> **Exercise description**
The required result is a copy of each line below in which "passe" appears.

Version comparison data:
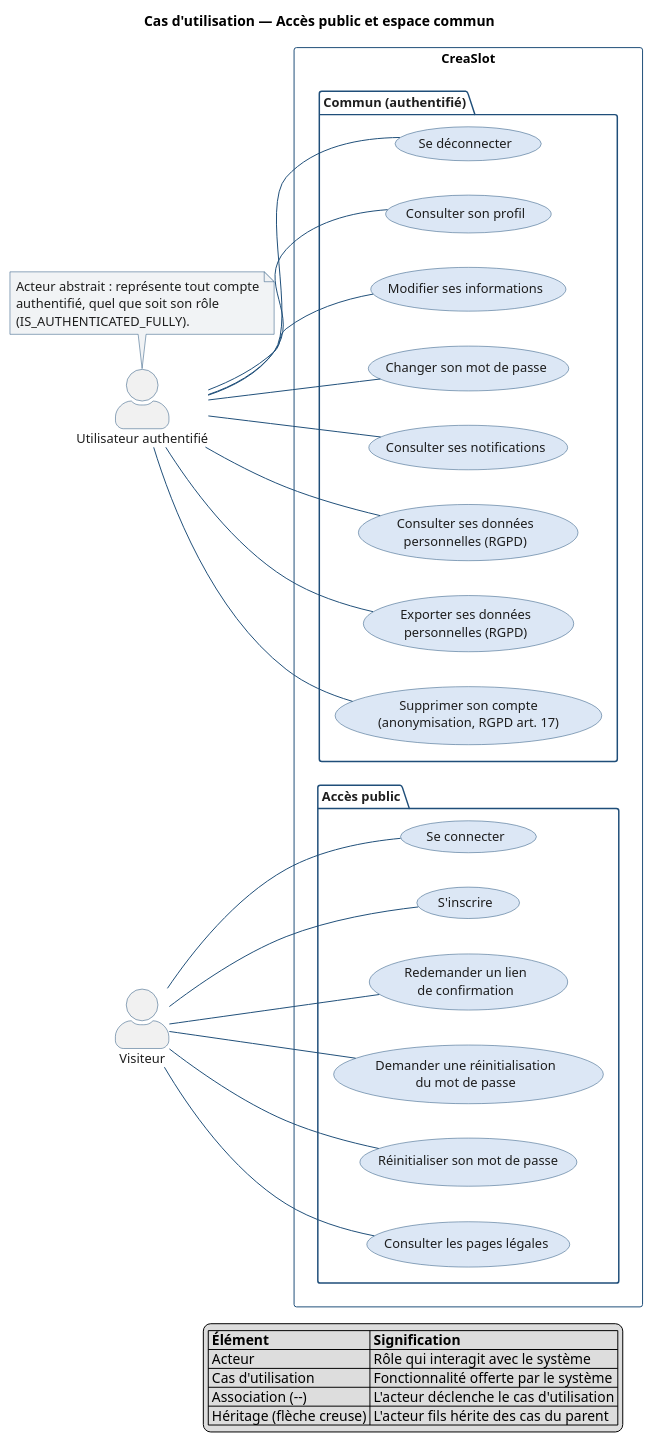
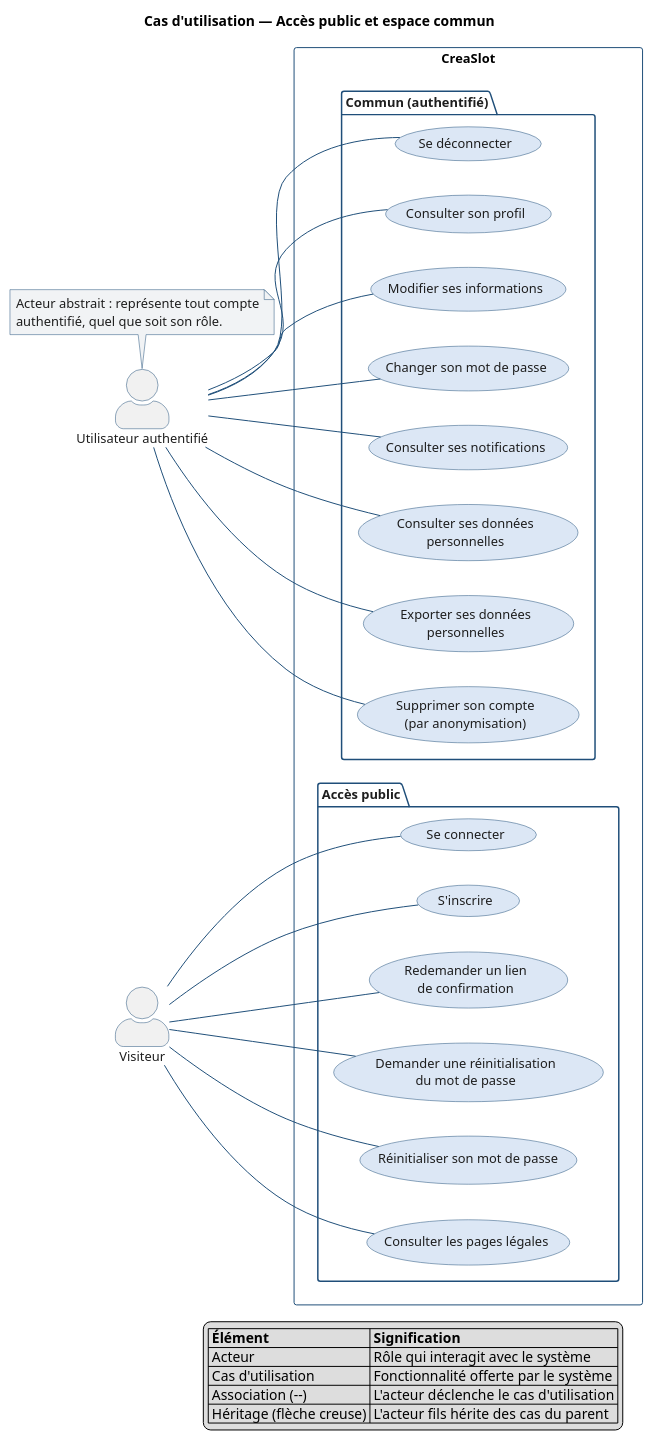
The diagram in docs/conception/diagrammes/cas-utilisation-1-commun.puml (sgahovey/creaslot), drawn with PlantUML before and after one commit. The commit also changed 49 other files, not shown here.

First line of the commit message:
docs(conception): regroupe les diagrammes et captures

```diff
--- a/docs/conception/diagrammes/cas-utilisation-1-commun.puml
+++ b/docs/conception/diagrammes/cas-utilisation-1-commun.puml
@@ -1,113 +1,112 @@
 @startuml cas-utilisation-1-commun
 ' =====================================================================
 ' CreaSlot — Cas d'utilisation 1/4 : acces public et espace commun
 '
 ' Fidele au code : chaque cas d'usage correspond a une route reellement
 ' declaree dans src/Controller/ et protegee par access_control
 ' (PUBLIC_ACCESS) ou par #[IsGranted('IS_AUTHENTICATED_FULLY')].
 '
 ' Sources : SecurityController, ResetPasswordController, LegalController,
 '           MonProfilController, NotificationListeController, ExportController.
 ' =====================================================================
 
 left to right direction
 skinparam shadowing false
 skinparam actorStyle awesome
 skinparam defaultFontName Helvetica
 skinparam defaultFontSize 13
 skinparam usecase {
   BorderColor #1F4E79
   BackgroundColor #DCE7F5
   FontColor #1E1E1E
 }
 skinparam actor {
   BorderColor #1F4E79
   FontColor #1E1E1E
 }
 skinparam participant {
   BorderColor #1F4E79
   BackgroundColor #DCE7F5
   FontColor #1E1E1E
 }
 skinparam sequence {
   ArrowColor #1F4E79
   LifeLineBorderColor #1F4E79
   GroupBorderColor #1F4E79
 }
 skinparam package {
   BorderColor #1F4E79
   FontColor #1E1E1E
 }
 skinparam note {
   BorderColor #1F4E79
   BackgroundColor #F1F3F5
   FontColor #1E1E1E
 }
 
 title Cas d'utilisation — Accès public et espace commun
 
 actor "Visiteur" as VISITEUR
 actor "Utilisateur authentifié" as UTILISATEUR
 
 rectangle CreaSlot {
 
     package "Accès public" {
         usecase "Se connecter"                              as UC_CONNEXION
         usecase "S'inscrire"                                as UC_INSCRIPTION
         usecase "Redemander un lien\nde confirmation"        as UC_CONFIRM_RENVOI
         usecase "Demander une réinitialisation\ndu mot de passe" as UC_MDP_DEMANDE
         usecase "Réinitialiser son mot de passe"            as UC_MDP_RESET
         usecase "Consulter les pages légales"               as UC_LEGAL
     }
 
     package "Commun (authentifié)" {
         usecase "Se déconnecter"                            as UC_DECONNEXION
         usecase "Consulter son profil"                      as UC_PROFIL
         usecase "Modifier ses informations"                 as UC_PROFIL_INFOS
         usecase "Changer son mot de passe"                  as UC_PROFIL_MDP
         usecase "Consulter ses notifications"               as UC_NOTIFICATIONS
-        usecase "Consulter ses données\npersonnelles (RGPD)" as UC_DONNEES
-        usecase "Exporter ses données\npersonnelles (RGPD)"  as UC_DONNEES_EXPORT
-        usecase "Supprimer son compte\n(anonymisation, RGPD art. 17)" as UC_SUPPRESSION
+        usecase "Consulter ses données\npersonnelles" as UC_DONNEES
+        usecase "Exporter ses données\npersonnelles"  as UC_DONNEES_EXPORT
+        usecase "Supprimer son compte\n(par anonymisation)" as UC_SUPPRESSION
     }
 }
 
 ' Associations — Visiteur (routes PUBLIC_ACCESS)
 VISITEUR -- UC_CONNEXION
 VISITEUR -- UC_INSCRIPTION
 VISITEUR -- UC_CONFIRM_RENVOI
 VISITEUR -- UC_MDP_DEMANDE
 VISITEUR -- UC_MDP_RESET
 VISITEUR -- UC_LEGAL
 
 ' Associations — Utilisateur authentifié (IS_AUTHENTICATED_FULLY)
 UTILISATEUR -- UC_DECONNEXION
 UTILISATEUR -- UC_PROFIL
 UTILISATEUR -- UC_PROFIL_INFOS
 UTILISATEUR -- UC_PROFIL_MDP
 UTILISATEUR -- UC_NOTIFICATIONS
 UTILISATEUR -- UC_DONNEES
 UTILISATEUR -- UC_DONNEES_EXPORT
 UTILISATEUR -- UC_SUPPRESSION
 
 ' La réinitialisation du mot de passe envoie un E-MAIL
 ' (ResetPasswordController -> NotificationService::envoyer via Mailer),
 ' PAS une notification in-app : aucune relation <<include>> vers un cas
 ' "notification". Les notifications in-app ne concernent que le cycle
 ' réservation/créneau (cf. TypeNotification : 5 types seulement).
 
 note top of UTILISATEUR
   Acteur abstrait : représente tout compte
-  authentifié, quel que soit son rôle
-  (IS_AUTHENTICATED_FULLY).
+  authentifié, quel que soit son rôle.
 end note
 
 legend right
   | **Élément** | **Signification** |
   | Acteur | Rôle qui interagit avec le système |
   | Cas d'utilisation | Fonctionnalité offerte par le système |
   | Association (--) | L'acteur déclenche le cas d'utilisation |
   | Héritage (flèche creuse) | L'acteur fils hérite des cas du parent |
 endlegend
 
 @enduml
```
...
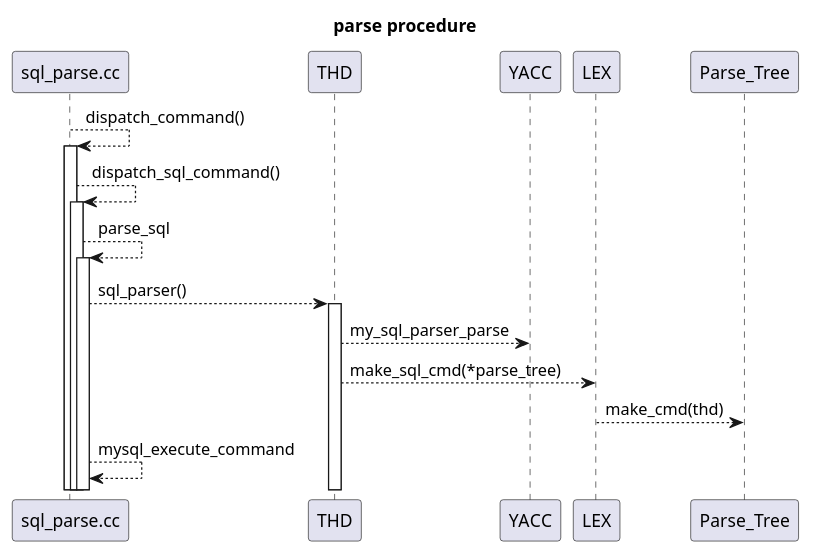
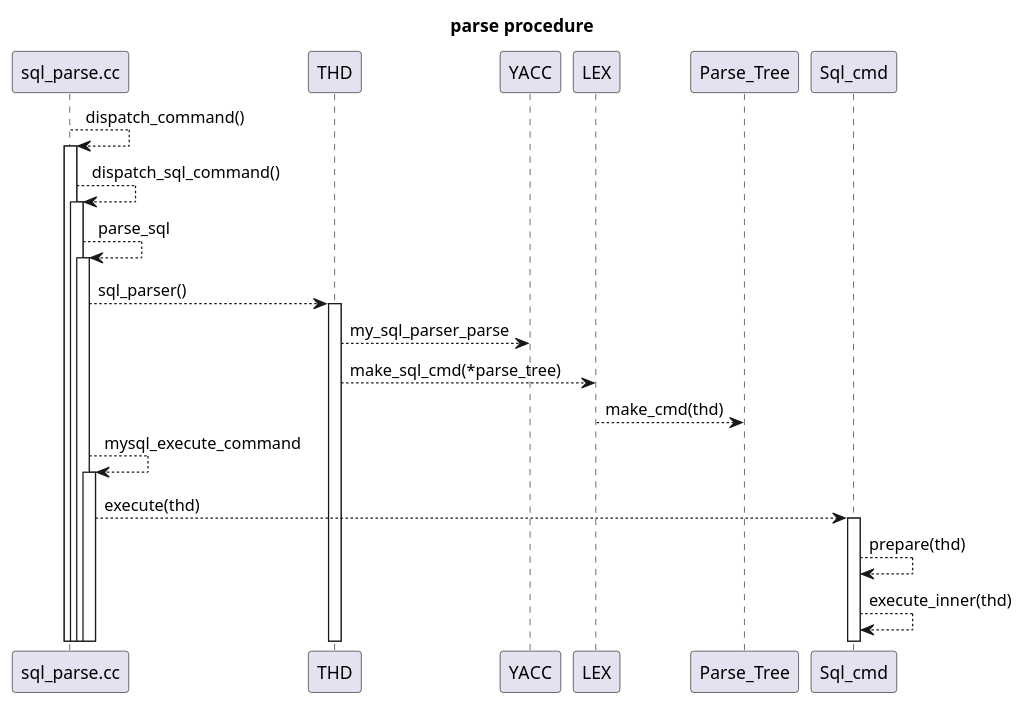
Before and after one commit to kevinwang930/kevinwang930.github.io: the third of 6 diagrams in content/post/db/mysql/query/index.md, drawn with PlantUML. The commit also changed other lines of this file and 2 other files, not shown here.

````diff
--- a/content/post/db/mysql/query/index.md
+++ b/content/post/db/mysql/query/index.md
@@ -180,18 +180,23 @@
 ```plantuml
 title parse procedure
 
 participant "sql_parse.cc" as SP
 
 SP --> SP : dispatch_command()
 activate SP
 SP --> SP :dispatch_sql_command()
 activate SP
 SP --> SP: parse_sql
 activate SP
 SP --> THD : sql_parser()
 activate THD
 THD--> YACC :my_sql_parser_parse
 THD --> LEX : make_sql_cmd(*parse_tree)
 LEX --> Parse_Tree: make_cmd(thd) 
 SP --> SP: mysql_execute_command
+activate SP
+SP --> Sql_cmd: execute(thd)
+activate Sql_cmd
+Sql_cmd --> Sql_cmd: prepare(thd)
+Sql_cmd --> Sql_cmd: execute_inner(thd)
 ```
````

> **Exercise solution**
         usecase "Demander une réinitialisation\ndu mot de passe" as UC_MDP_DEMANDE
         usecase "Réinitialiser son mot de passe"            as UC_MDP_RESET
         usecase "Changer son mot de passe"                  as UC_PROFIL_MDP
 ' La réinitialisation du mot de passe envoie un E-MAIL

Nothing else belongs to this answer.